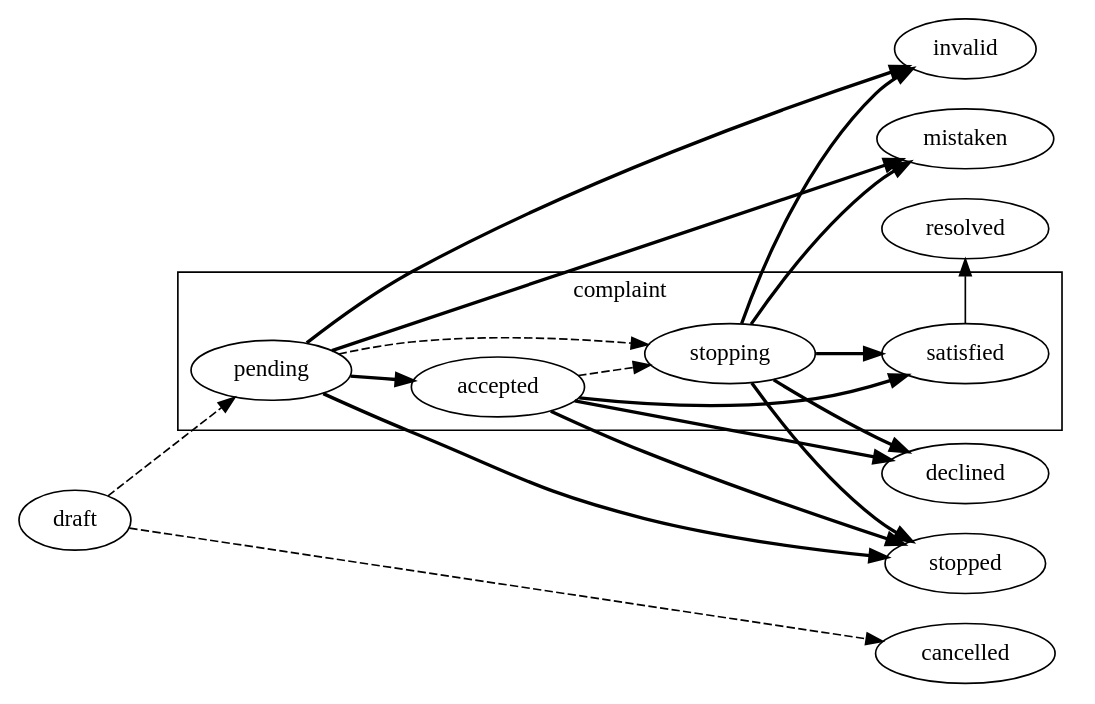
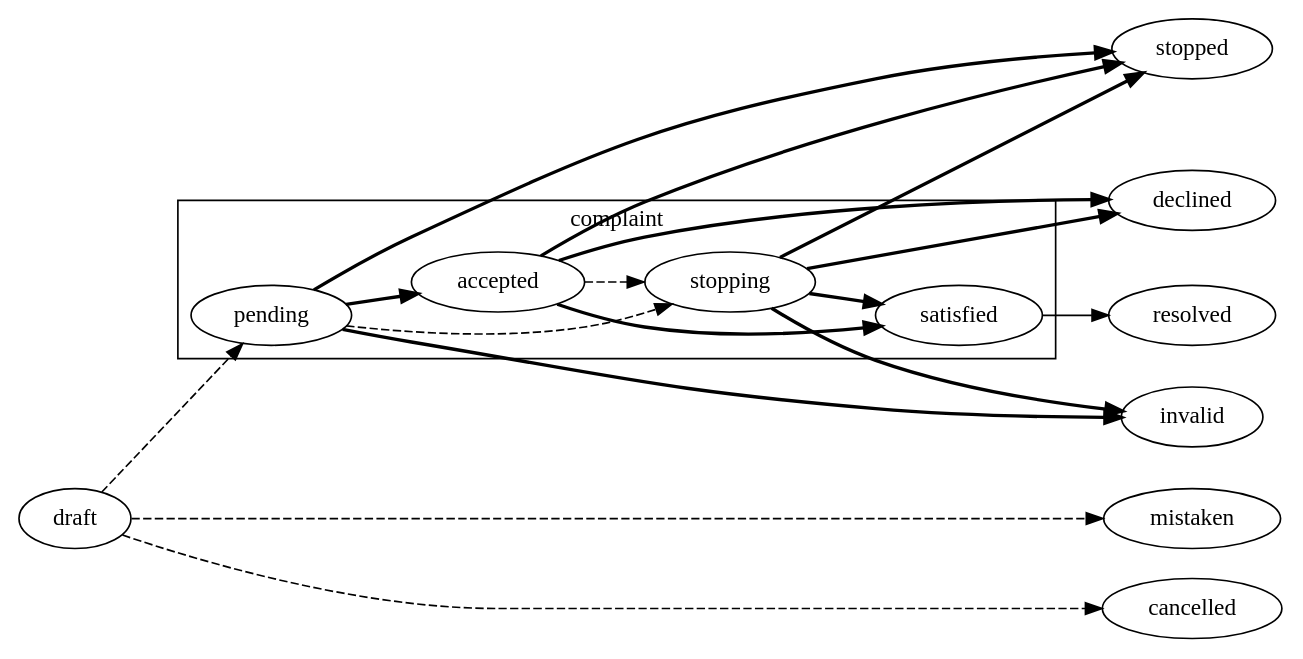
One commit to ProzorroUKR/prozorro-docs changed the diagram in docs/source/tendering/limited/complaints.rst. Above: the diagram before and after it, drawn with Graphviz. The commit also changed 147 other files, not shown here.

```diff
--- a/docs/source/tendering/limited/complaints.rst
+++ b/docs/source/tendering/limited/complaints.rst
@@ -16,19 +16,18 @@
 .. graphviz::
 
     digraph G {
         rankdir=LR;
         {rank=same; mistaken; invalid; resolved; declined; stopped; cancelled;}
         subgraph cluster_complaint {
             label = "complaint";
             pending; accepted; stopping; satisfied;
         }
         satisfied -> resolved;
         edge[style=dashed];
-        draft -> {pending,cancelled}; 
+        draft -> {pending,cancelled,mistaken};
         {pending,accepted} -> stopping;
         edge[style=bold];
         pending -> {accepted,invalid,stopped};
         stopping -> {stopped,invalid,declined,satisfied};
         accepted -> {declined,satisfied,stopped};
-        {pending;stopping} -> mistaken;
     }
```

- - -

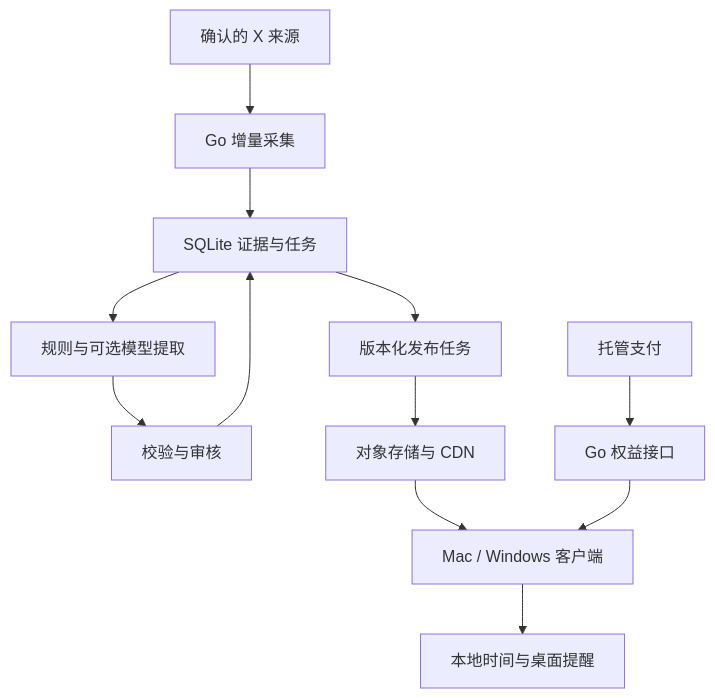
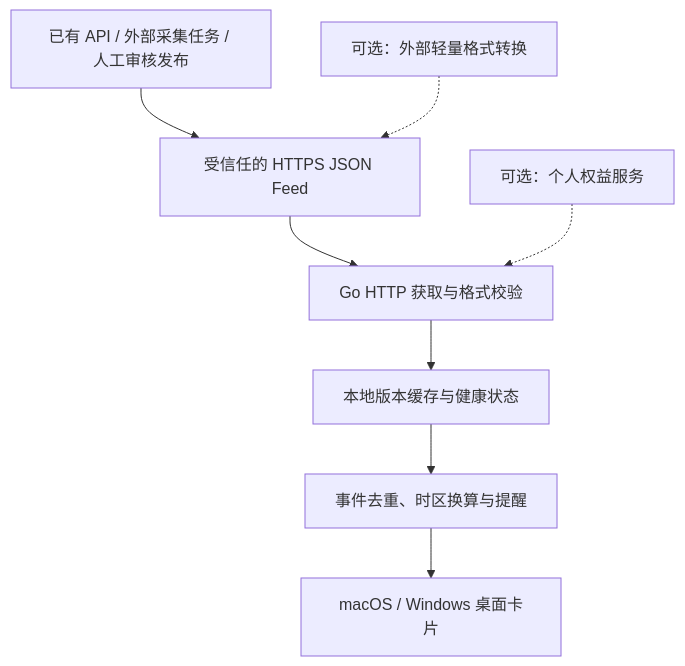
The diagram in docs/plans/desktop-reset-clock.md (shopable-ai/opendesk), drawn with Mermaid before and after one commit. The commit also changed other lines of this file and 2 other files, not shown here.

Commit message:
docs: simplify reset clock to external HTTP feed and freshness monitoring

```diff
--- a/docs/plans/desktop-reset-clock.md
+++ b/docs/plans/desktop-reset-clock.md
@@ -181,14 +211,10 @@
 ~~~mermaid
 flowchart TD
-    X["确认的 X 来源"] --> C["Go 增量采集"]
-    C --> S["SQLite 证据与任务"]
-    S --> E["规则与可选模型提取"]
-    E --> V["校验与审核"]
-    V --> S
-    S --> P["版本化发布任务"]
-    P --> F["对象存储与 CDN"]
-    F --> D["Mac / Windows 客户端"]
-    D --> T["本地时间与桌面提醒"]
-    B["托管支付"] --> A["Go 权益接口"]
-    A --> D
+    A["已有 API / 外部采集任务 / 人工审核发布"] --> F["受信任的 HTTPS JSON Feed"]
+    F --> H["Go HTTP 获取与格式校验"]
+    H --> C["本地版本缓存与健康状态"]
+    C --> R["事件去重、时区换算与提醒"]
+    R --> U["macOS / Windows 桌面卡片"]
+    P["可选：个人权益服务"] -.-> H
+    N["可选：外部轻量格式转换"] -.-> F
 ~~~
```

- - -

--- REQUIRED ACTION ---
Report back each line of the entries that holds the string "docs".

--- RESPONSE BELOW ---
One commit to ProzorroUKR/prozorro-docs changed the diagram in docs/source/tendering/limited/complaints.rst. Above: the diagram before and after it, drawn with Graphviz. The commit also changed 147 other files, not shown here.
--- a/docs/source/tendering/limited/complaints.rst
+++ b/docs/source/tendering/limited/complaints.rst
The diagram in docs/plans/desktop-reset-clock.md (shopable-ai/opendesk), drawn with Mermaid before and after one commit. The commit also changed other lines of this file and 2 other files, not shown here.
docs: simplify reset clock to external HTTP feed and freshness monitoring
--- a/docs/plans/desktop-reset-clock.md
+++ b/docs/plans/desktop-reset-clock.md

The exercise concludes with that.